    A group of researchers, led by those at the University of Tsukuba, have found that Lake Onuma on Mount Akagi could be contaminated with radioactive cesium-137 (137CS) for roughly 30 years after the disaster.  

    The researchers used the fractional diffusional method and determined that radioactivity concentration will happen for up to 10,000 days following the accident. 

    Just after the nuclear accident, the radioactivity concentration declined sharply, but that decline slows greatly in the months and years that follow.

    Lake Onuma is a closed lake and has a limited amount of inflow and runoff water. 

    Japan's Lake Onuma could be contaminated with radioactive cesium-137 (137CS) for roughly 30 years after the Fukushima disaster, a new study has found

    Japan’s Lake Onuma could be contaminated with radioactive cesium-137 (137CS) for roughly 30 years after the Fukushima disaster, a new study has found

    The catastrophic Fukushima nuclear disaster in 2011 caused an estimated 250,000 people to evacuate their homes

    The catastrophic Fukushima nuclear disaster in 2011 caused an estimated 250,000 people to evacuate their homes 

    Lake Onuma is a closed lake and has a limited amount of inflow and runoff water

    Lake Onuma is a closed lake and has a limited amount of inflow and runoff water

    ‘Previous investigations have used the two-component decay function model, which is the sum of two exponential functions, to fit the measured 137Cs radioactivity concentration,’ one of the study’s co-authors, Professor Yuko Hatano, said in a statement. 

    ‘Our work is instead based on the fractional diffusion model, a framework that captures the complex diffusion processes occurring in the lake water. These processes include convection-induced circulation, turbulent mixing, and absorption by plankton and other organisms.’  

    In 2016, the Japanese government raised its official projections for costs related to the nuclear disaster to $188 billion.

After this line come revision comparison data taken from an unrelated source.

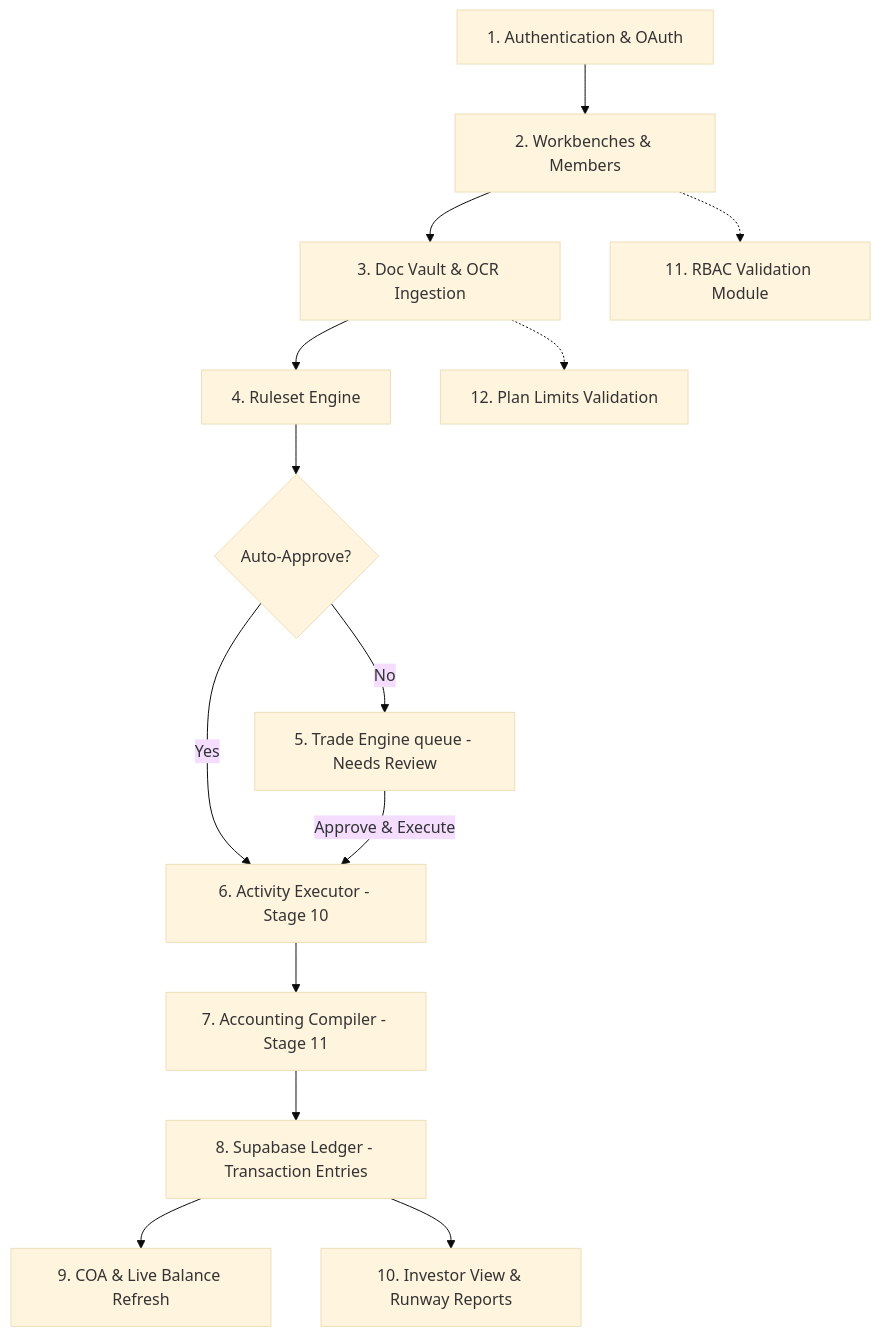
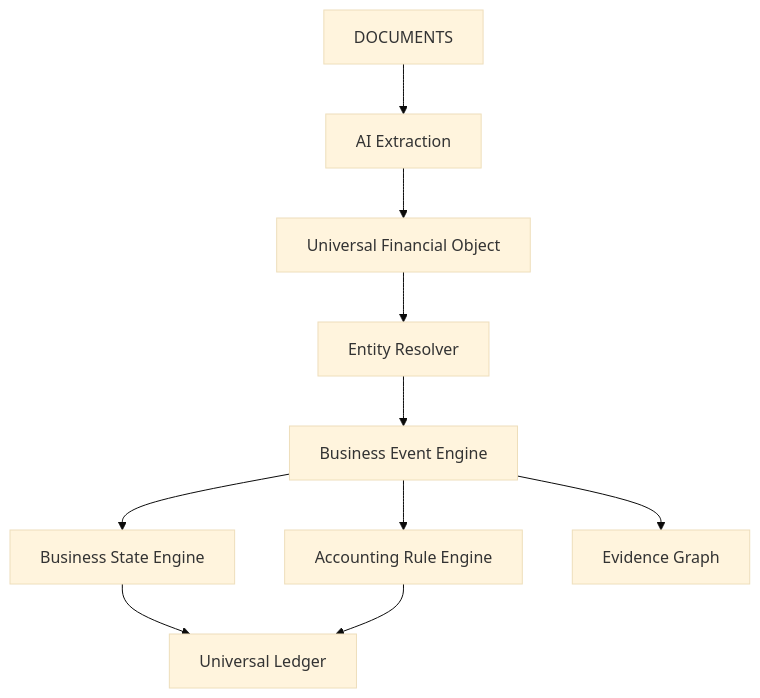
One commit to DSR-pheonix45/Dabby_Final changed the diagram in final_development_scope.md. Above: the diagram before and after it, drawn with Mermaid (base theme). The commit also changed other lines of this file and 4 other files, not shown here.

````diff
--- a/final_development_scope.md
+++ b/final_development_scope.md
@@ -7,16 +10,12 @@
 ```mermaid
-graph TD
-    A[1. Authentication & OAuth] --> B[2. Workbenches & Members]
-    B --> C[3. Doc Vault & OCR Ingestion]
-    C --> D[4. Ruleset Engine]
-    D --> E{Auto-Approve?}
-    E -- No --> F[5. Trade Engine queue - Needs Review]
-    E -- Yes --> G[6. Activity Executor - Stage 10]
-    F -->|Approve & Execute| G
-    G --> H[7. Accounting Compiler - Stage 11]
-    H --> I[8. Supabase Ledger - Transaction Entries]
-    I --> J[9. COA & Live Balance Refresh]
-    I --> K[10. Investor View & Runway Reports]
-    B -.-> L[11. RBAC Validation Module]
-    C -.-> M[12. Plan Limits Validation]
+flowchart TD
+    A[DOCUMENTS] --> B[AI Extraction]
+    B --> C[Universal Financial Object]
+    C --> D[Entity Resolver]
+    D --> E[Business Event Engine]
+    E --> F[Business State Engine]
+    E --> G[Accounting Rule Engine]
+    E --> H[Evidence Graph]
+    F --> I[Universal Ledger]
+    G --> I
 ```
````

    Some other estimates have suggested the final cost may approach $1 trillion and the recovery could last as long as 40 years. 

    According to the Environmental Protection Agency, Cesium-137 has a fairly long half-life, at approximately 30 years. 

    Exposure to the radioactive isotope can cause burns, radiation sickness and death, while also increasing the risk for cancer.

    The experts used a model known as fractional diffusion to come up with a longer-term prediction for the 137Cs concentration in both the lake water and pond smelt, a typical fish that lives in the lake

    The experts used a model known as fractional diffusion to come up with a longer-term prediction for the 137Cs concentration in both the lake water and pond smelt, a typical fish that lives in the lake

    The experts used a model known as fractional diffusion to come up with a longer-term prediction for the 137Cs concentration in both the lake water and pond smelt, a typical fish that lives in the lake.

    The lake water and pond smelt were measured for 137CS concentration for 5.4 years after the accident, the researchers said.

    ‘The activity concentration of 137Cs of pond smelt decreased rapidly from August 2011 (160 days after March 15, 2011) to September 2012 (552 days), but showed a gradual decreasing trend after October 2012 (592 days),’ they wrote in the study.

    ‘This trend is consistent with the change in the 137Cs activity concentration of the lake water in Lake Onuma.’

    Given the formula, the experts believe that radioactivity concentration will happen for up to 10,000 days following the accident. 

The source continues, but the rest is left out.